Paterno Esmaquel II
The months-long source code review begins on October 1. This ensures that voting machines cannot be easily rigged.

'MASTER BLUEPRINT.' This CD contains the source code, or 'master blueprint,' or voting machines for the 2013 elections. File photo by Paterno Esmaquel II/Rappler

MANILA, Philippines – The De La Salle University (DLSU), one of the Philippines’ leading universities, has agreed to host the official scrutiny of the country’s voting machines for the 2016 elections. 

DLSU, a Catholic school based in Taft Avenue, Manila, is set to host the review of the source code or “master blueprint” of the voting machines, Commission on Elections (Comelec) Chairman Andres Bautista said.

The first part of the source review begins on October 1.

Bautista said another major phase is scheduled in February 2016.

He explained that DLSU will lend the Comelec a 200-square-meter space within its campus. Then the poll pody will install around 15 computers in the area, and open the source code review to various groups, including the media.
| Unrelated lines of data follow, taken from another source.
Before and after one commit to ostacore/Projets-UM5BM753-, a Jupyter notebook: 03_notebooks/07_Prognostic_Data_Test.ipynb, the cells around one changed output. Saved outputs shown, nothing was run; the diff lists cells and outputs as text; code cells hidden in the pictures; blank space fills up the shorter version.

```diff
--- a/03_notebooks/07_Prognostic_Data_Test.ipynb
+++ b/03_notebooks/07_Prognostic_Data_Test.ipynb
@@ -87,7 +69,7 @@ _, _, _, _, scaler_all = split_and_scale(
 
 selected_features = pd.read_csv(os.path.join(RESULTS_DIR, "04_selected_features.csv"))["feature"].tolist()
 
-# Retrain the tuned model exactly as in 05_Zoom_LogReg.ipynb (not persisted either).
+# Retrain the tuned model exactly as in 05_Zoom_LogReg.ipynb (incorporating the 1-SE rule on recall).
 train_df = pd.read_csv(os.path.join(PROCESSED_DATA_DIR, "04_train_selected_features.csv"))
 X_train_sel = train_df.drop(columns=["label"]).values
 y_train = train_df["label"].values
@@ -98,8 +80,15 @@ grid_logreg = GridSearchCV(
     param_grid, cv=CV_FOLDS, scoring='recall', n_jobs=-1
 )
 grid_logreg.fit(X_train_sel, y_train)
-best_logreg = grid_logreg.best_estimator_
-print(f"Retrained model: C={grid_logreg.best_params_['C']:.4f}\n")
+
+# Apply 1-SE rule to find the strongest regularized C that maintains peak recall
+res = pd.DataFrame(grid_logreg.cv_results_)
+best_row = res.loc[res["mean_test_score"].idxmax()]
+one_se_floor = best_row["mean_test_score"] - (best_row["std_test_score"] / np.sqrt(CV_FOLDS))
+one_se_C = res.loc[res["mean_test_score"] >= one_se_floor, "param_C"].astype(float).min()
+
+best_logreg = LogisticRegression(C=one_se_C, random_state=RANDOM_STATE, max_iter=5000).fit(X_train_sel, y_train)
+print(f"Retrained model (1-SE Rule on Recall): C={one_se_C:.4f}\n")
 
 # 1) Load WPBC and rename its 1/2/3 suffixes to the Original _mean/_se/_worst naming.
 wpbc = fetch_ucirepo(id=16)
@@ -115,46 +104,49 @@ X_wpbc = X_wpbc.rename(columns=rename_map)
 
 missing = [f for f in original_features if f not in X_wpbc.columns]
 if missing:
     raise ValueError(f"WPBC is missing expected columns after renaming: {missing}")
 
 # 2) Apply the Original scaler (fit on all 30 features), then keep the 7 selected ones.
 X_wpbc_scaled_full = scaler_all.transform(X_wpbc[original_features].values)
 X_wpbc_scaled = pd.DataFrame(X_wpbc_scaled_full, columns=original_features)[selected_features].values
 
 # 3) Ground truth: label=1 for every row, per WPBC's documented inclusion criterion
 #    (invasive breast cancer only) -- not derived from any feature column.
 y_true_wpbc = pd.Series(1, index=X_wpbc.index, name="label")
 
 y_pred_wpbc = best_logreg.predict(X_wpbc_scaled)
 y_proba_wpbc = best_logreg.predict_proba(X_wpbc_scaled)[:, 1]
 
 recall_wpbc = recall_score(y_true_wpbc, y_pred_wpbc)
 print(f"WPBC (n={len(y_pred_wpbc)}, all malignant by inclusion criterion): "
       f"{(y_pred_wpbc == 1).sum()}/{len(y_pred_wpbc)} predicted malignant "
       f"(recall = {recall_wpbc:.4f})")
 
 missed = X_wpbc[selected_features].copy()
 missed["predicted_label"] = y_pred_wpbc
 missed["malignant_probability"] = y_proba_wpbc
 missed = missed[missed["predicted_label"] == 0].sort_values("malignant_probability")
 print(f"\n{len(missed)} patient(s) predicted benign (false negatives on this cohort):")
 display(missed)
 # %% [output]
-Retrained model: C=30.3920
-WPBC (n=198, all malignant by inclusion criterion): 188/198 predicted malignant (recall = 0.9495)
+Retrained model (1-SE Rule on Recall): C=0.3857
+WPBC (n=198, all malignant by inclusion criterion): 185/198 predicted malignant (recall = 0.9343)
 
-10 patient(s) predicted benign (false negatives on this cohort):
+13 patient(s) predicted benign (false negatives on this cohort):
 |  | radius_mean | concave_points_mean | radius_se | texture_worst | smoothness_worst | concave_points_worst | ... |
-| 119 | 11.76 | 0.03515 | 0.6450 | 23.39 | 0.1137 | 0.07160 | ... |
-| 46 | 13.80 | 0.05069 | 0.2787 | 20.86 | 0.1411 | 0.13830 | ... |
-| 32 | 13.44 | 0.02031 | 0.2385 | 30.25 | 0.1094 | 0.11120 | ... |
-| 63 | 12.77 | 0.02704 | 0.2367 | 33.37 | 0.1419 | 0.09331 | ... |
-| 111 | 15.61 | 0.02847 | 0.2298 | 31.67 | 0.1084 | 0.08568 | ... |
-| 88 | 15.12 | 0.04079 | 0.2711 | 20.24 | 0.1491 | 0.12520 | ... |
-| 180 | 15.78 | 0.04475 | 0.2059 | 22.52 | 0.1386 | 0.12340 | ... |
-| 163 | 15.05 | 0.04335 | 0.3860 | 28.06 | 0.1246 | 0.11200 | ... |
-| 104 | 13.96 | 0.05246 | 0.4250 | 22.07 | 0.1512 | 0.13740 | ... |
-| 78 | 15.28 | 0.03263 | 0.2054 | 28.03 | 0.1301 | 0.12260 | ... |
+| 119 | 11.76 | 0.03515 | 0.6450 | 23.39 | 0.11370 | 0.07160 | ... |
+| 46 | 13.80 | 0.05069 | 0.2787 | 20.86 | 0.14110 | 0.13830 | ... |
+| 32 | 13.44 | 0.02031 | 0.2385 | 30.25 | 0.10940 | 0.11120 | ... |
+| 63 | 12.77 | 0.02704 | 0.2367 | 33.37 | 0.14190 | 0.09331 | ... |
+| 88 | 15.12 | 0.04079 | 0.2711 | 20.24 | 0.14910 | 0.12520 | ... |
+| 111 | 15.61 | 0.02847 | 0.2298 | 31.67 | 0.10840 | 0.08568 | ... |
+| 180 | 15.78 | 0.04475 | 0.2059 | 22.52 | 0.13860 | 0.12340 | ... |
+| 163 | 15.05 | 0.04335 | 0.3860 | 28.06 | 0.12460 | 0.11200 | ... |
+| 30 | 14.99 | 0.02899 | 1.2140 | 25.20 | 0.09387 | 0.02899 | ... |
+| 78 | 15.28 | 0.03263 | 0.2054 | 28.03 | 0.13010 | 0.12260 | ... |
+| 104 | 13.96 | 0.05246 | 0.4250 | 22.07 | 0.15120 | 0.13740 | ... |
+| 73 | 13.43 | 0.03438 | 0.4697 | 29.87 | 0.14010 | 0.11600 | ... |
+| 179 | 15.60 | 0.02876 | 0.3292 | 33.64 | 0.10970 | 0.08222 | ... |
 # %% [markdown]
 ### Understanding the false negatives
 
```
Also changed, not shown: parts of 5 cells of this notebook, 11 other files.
Comelec Commissioner Christian Lim said the early source code review will allow the Comelec to correct “malicious lines,” if found in the voting machines, by December 30.

Major difference 

The source code review is seen as a means to ensure credible elections.

A Philippine law defines the source code as “human-readable instructions that define what the computer equipment will do.”

Source codes contain instructions for counting and canvassing of votes. Manipulation of the source codes could lead to fraud. (READ: FAQs: Why worry about PCOS code?)

The source code review for 2016 happens 7 months earlier than in the last elections, which was in May 2013.

In 2013, the Comelec presented the source code of voting machines for review only on May 9, or 4 days before elections. 

“This is important because organizations usually complain that they have too short a time to review the source code. So now we’re opening up everything so you have all the time now until the election day to review all the codes,” Comelec Commissioner Christian Lim earlier said in Filipino.

Bautista said in a previous news conference, “This is one difference between how 2016 will be conducted as opposed to 2010 and 2013.” – Rappler.com

Paterno Esmaquel II

Paterno R. Esmaquel II, news editor of Rappler, specializes in covering religion and foreign affairs. He obtained his MA Journalism degree from Ateneo and later finished MSc Asian Studies (Religions in Plural Societies) at RSIS, Singapore. For story ideas or feedback, email him at pat.esmaquel@rappler.com.